→ **Task to complete**:
From the entries below, pull out each line where "tools" appears.

→ **Supplied data**:
╔══

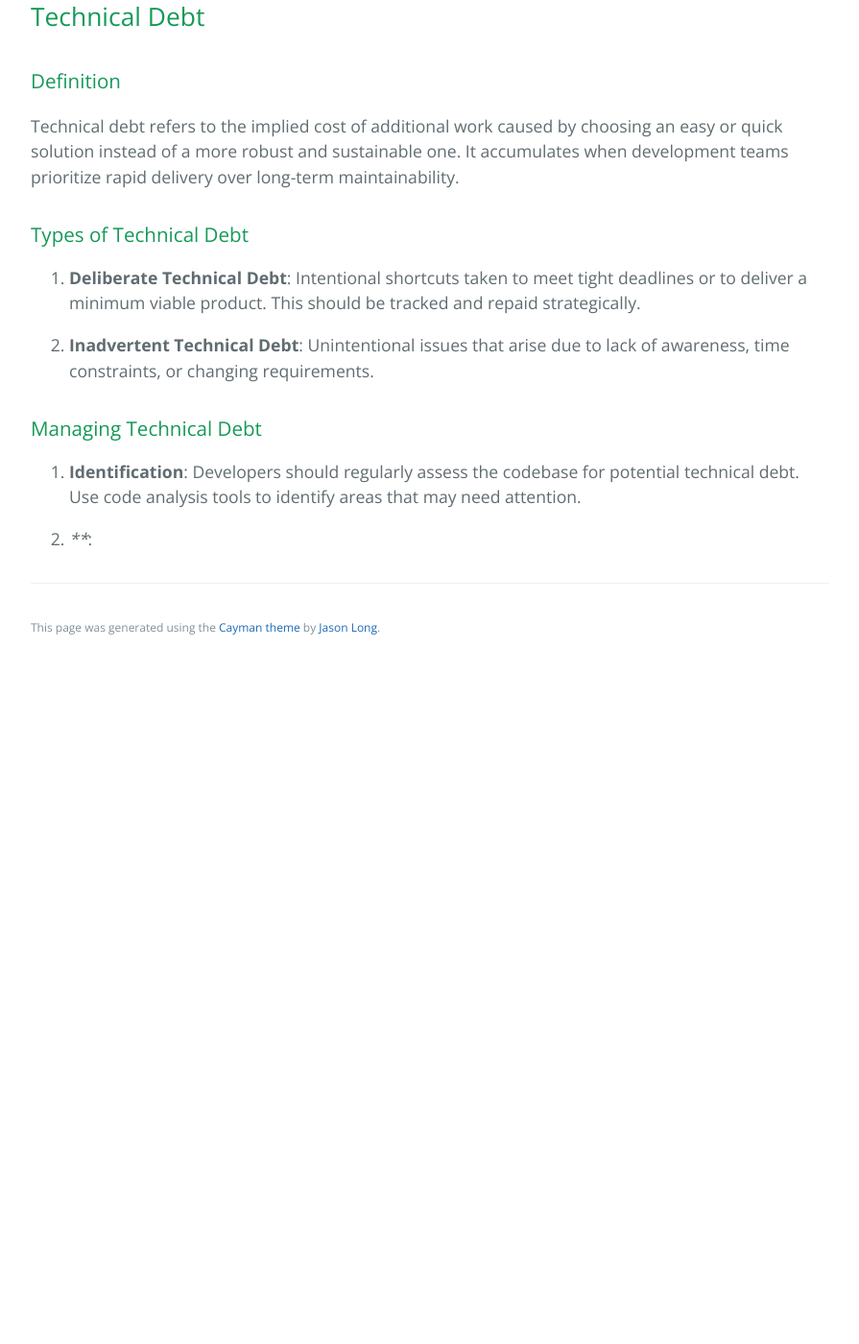
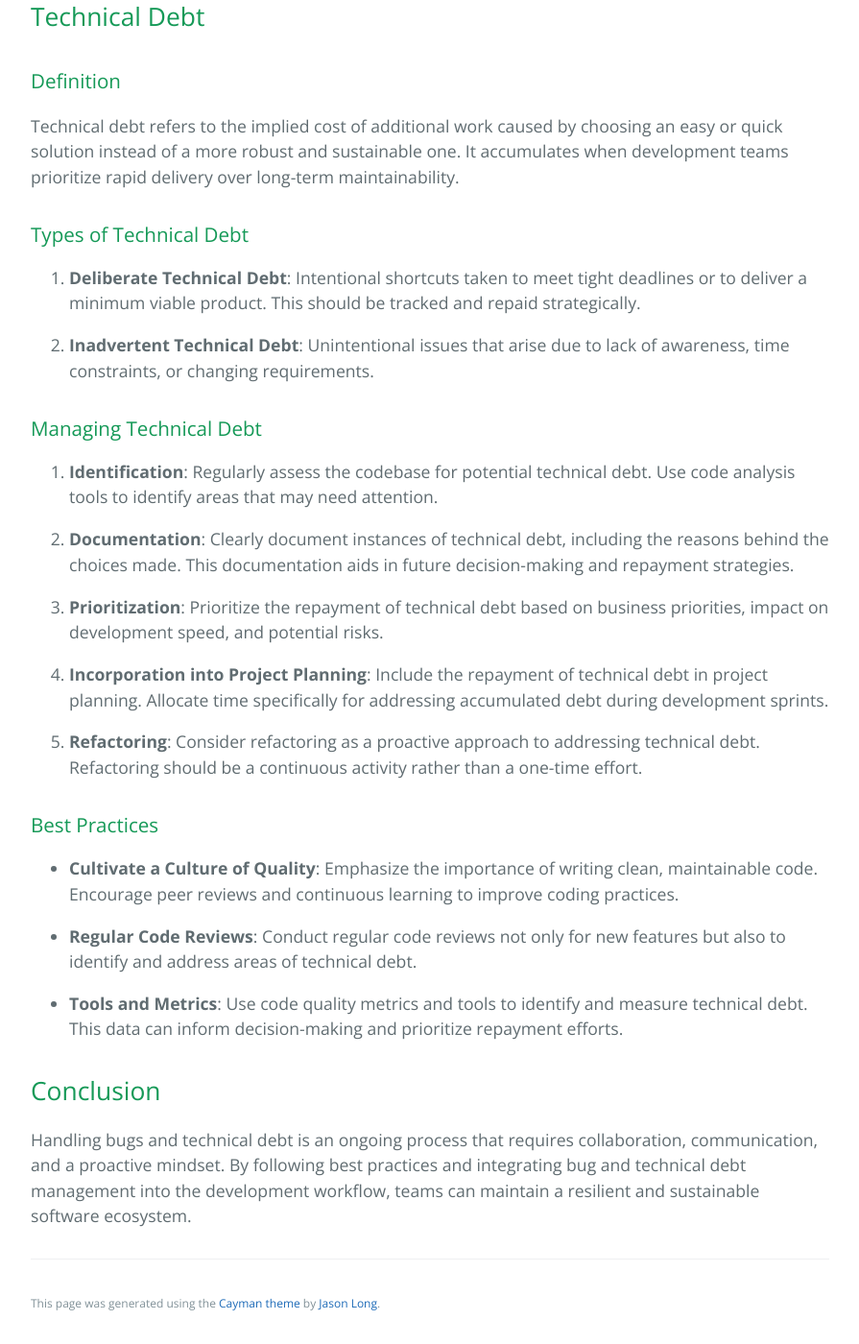
Before and after one commit to learning-software-engineering/learning-software-engineering.github.io, a Jekyll site: the page built from Topics/Software_Engineering/Handling_Bugs_and_Technical_Debt.md, in a window 1280 px wide and 1400 px high, scrolled down 1633 px. Shown: the whole window at 96% size, without its empty margins (192-1087 px from the left). Built offline with Jekyll 4.4.1, drawn with Linux system fonts in a browser that asks for light colours; our own code applies the rules of GitHub Pages for plain Markdown files; before the commit the page ends 2329 px from its top, so only the background shows below that.

Commit message:
completed tech debt and conclusion

```diff
--- a/Topics/Software_Engineering/Handling_Bugs_and_Technical_Debt.md
+++ b/Topics/Software_Engineering/Handling_Bugs_and_Technical_Debt.md
@@ -46,6 +46,24 @@ Technical debt refers to the implied cost of additional work caused by choosing
 
 ### Managing Technical Debt
 
-1. **Identification**: Developers should regularly assess the codebase for potential technical debt. Use code analysis tools to identify areas that may need attention.
+1. **Identification**: Regularly assess the codebase for potential technical debt. Use code analysis tools to identify areas that may need attention.
 
-2. ****:
+2. **Documentation**: Clearly document instances of technical debt, including the reasons behind the choices made. This documentation aids in future decision-making and repayment strategies.
+
+3. **Prioritization**: Prioritize the repayment of technical debt based on business priorities, impact on development speed, and potential risks.
+
+4. **Incorporation into Project Planning**: Include the repayment of technical debt in project planning. Allocate time specifically for addressing accumulated debt during development sprints.
+
+5. **Refactoring**: Consider refactoring as a proactive approach to addressing technical debt. Refactoring should be a continuous activity rather than a one-time effort.
+
+### Best Practices
+
+* **Cultivate a Culture of Quality**: Emphasize the importance of writing clean, maintainable code. Encourage peer reviews and continuous learning to improve coding practices.
+
+* **Regular Code Reviews**: Conduct regular code reviews not only for new features but also to identify and address areas of technical debt.
+
+* **Tools and Metrics**: Use code quality metrics and tools to identify and measure technical debt. This data can inform decision-making and prioritize repayment efforts.
+
+## Conclusion
+
+Handling bugs and technical debt is an ongoing process that requires collaboration, communication, and a proactive mindset. By following best practices and integrating bug and technical debt management into the development workflow, teams can maintain a resilient and sustainable software ecosystem.
```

╚══

→ **Result for this exercise**:
-1. **Identification**: Developers should regularly assess the codebase for potential technical debt. Use code analysis tools to identify areas that may need attention.
+1. **Identification**: Regularly assess the codebase for potential technical debt. Use code analysis tools to identify areas that may need attention.
+* **Tools and Metrics**: Use code quality metrics and tools to identify and measure technical debt. This data can inform decision-making and prioritize repayment efforts.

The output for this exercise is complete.